• **Problem to work on**:
Look through the entries that follow and return each line that has the string "uppercase".

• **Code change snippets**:
========
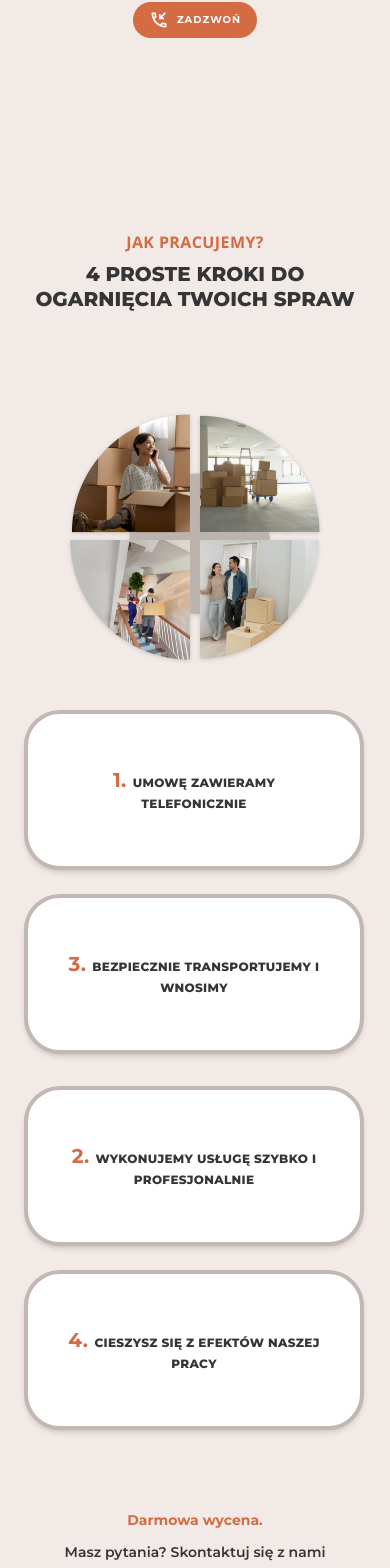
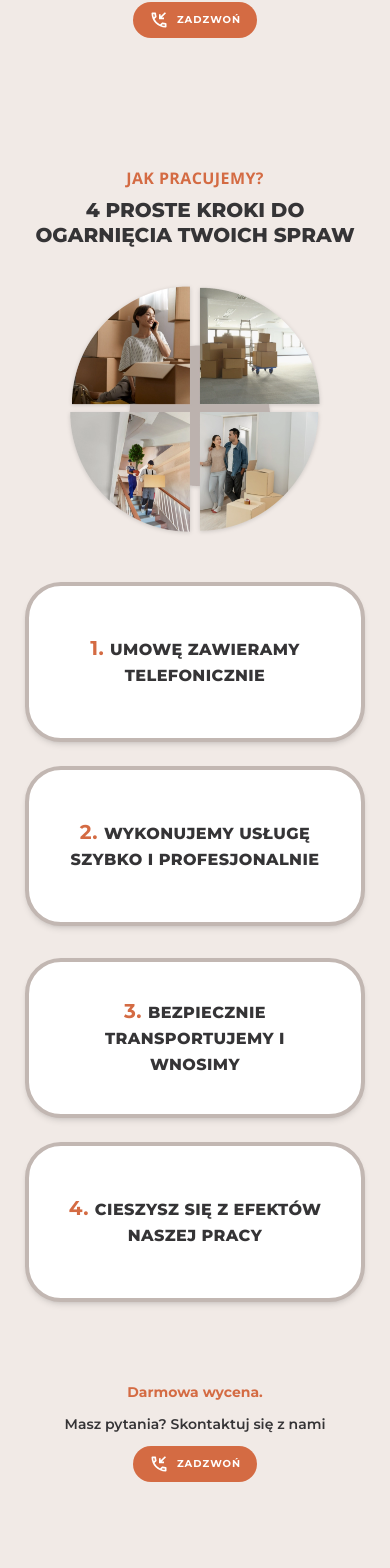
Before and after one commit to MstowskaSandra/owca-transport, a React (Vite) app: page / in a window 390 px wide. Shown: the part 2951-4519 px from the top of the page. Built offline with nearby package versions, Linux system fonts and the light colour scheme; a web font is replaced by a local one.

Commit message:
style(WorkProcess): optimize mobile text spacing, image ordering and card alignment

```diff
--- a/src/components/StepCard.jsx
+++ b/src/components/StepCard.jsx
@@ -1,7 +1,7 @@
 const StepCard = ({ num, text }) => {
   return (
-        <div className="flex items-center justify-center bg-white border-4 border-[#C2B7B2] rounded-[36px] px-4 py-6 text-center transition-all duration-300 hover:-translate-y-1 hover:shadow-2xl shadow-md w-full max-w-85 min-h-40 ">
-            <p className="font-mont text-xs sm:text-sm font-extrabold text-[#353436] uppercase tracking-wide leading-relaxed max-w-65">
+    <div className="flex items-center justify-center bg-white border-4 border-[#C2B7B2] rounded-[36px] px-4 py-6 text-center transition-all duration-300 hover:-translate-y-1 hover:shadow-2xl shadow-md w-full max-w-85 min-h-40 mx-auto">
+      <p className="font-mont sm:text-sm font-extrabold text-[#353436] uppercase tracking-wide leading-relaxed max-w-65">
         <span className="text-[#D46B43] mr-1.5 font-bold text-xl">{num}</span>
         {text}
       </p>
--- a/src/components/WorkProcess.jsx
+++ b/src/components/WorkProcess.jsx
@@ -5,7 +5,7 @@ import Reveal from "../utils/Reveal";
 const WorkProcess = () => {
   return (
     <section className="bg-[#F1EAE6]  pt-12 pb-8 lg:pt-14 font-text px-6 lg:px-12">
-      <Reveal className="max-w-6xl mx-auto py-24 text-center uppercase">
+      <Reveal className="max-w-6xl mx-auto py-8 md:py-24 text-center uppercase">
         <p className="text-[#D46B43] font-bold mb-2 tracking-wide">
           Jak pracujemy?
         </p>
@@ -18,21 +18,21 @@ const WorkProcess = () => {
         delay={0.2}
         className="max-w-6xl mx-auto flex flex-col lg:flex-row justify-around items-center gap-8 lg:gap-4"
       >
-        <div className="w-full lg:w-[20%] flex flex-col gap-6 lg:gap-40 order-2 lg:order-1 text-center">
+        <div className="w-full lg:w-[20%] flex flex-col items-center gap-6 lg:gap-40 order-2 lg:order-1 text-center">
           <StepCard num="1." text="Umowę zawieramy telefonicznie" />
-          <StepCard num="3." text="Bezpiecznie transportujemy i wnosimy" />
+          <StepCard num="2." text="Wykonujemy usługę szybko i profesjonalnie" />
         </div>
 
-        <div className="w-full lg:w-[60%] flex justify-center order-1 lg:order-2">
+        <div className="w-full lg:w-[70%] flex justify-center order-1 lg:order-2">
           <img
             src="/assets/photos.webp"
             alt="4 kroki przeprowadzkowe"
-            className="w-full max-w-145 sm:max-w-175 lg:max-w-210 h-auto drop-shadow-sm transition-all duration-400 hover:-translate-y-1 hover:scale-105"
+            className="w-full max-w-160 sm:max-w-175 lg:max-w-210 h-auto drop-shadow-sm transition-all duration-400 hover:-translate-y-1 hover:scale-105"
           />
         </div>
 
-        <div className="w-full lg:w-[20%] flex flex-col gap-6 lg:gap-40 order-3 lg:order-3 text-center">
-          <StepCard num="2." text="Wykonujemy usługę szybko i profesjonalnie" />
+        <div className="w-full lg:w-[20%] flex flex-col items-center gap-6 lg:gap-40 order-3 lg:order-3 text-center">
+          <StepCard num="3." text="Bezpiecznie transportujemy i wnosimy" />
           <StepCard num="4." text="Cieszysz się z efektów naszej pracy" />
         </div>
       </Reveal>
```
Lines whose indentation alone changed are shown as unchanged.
========
• **Response to the exercise**:
-            <p className="font-mont text-xs sm:text-sm font-extrabold text-[#353436] uppercase tracking-wide leading-relaxed max-w-65">
+      <p className="font-mont sm:text-sm font-extrabold text-[#353436] uppercase tracking-wide leading-relaxed max-w-65">
-      <Reveal className="max-w-6xl mx-auto py-24 text-center uppercase">
+      <Reveal className="max-w-6xl mx-auto py-8 md:py-24 text-center uppercase">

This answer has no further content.